I do, however, hope to avoid by-elections for every vacancy on the NEC. In the constituency section OMOV elections would cost six-figure sums, and there have been as many as three vacancies in a single year, mostly benefiting runners-up from the left. It would also ensure that the 62% of members who voted for Jeremy Corbyn in 2016 would currently retain 100% of the places. Tony Blair never quite eliminated all dissent, and it would be ironic if Jeremy Corbyn were now to succeed. As an alternative I would support elections by single transferable vote to give the runner-up greater legitimacy, and I am happy for the unions, who can fill vacancies quickly and cheaply, to make their own arrangements.
And political diversity matters, as much as any other dimension. Here there are many good points about empowering women, ethnic minority, LGBT+, disabled and young members, but the answer is, too often, another committee. The review says, rightly, that members want the party demystified, with simple booklets explaining how it works, and then constructs interlocking cat’s-cradles of mind-boggling complexity. I remain to be convinced that these will produce greater external engagement. And while the review recommends dismantling the national policy forum, it does not outline any intermediate structures connecting half a million individual members with an NEC policy committee of maybe 20 people. I assume this is still work in progress.

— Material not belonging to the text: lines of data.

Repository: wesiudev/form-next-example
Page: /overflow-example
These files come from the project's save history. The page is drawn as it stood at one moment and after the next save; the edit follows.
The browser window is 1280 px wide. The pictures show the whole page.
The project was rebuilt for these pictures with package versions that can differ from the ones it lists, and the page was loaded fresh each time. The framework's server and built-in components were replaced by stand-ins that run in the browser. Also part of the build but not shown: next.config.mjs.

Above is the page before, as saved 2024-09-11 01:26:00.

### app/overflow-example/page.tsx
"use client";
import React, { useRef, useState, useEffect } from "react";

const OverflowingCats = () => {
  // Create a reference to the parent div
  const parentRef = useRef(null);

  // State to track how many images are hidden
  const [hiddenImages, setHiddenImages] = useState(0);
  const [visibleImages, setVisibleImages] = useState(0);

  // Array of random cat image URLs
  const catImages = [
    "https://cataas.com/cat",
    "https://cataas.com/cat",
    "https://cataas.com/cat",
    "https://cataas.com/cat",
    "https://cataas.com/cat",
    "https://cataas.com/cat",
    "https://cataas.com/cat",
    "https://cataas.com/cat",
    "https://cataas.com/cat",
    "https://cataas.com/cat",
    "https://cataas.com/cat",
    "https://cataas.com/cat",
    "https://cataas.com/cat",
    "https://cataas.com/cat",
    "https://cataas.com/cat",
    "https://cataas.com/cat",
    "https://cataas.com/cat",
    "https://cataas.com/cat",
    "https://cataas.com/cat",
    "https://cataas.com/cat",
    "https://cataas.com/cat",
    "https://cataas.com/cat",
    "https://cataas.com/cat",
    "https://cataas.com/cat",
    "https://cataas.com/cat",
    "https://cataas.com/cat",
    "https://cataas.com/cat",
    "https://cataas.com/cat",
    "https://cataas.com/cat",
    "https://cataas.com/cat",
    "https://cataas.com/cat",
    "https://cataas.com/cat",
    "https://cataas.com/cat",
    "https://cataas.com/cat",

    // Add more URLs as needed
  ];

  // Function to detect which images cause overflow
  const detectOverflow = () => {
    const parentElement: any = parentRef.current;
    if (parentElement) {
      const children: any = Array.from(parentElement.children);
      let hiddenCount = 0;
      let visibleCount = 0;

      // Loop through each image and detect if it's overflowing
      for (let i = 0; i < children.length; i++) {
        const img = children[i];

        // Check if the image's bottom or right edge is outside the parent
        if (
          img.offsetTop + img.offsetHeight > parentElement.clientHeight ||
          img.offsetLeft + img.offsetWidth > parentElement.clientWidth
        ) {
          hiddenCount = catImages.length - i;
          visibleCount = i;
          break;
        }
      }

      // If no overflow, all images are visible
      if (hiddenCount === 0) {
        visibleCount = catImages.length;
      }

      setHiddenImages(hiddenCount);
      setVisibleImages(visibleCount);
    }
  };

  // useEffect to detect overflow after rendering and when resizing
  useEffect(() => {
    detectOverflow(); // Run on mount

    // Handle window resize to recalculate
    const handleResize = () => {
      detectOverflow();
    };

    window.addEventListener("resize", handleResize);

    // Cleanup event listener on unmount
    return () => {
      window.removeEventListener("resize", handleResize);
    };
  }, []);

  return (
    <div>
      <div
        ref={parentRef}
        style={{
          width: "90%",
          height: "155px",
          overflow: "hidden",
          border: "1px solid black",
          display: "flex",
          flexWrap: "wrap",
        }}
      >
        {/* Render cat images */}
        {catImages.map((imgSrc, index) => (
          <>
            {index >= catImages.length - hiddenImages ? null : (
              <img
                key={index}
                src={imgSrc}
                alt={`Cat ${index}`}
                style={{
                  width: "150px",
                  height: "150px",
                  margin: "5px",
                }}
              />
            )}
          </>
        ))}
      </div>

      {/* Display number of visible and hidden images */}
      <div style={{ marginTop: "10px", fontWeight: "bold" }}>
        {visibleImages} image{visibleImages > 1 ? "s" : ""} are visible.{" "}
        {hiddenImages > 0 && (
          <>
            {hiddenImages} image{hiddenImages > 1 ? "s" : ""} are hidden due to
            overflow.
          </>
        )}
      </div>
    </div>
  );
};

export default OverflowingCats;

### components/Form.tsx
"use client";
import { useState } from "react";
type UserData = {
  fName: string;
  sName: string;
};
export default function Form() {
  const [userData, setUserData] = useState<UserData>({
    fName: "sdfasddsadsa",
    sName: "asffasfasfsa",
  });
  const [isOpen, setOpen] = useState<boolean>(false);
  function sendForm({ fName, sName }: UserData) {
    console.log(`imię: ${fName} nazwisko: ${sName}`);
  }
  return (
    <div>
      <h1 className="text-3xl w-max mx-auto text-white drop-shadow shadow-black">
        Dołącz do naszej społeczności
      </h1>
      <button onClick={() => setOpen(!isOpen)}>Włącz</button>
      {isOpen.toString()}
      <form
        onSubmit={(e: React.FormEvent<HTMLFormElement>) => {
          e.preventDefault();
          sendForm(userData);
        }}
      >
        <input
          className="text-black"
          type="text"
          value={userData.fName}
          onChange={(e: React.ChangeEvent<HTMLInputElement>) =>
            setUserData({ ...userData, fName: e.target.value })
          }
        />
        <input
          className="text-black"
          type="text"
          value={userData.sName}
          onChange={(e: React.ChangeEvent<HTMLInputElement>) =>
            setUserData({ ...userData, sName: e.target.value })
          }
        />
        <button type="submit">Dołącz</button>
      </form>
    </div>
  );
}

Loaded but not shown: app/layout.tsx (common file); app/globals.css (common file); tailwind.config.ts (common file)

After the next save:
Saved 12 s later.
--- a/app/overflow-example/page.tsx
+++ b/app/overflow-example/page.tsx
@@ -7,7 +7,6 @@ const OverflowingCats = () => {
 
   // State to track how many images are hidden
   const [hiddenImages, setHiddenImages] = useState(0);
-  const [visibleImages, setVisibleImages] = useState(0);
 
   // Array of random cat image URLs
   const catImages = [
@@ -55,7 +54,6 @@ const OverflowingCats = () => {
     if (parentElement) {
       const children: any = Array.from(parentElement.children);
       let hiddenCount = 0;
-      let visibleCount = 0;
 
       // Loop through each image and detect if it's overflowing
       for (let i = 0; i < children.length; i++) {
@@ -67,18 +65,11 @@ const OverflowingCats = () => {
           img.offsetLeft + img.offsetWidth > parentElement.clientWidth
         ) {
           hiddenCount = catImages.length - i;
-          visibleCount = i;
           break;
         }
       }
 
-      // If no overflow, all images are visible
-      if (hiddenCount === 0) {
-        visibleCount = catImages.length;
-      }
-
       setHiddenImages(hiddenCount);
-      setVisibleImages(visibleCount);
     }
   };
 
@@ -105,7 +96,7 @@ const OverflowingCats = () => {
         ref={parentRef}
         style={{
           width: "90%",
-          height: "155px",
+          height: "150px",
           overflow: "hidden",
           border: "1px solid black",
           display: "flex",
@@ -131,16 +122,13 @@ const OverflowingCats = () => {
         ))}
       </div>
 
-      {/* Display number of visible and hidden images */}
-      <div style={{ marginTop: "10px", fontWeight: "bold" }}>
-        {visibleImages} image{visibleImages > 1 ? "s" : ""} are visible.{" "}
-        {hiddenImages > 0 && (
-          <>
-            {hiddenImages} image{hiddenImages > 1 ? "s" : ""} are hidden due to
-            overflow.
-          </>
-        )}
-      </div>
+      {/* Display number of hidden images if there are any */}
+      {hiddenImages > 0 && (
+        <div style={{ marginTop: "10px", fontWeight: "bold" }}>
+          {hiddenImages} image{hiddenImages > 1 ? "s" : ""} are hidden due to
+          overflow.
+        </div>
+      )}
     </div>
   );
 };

Conference will also discuss rule changes in two areas where the review is silent. The first seeks to guarantee at least one woman in the leadership team, agreed in principle in 2011 but never carried to a conclusion. The second is selection and reselection of MPs and parliamentary candidates, covering a range of points on which the NEC has not, as yet, taken a position. And finally, on policy, I believe that this year’s conference must have a full debate, with meaningful votes, on Brexit.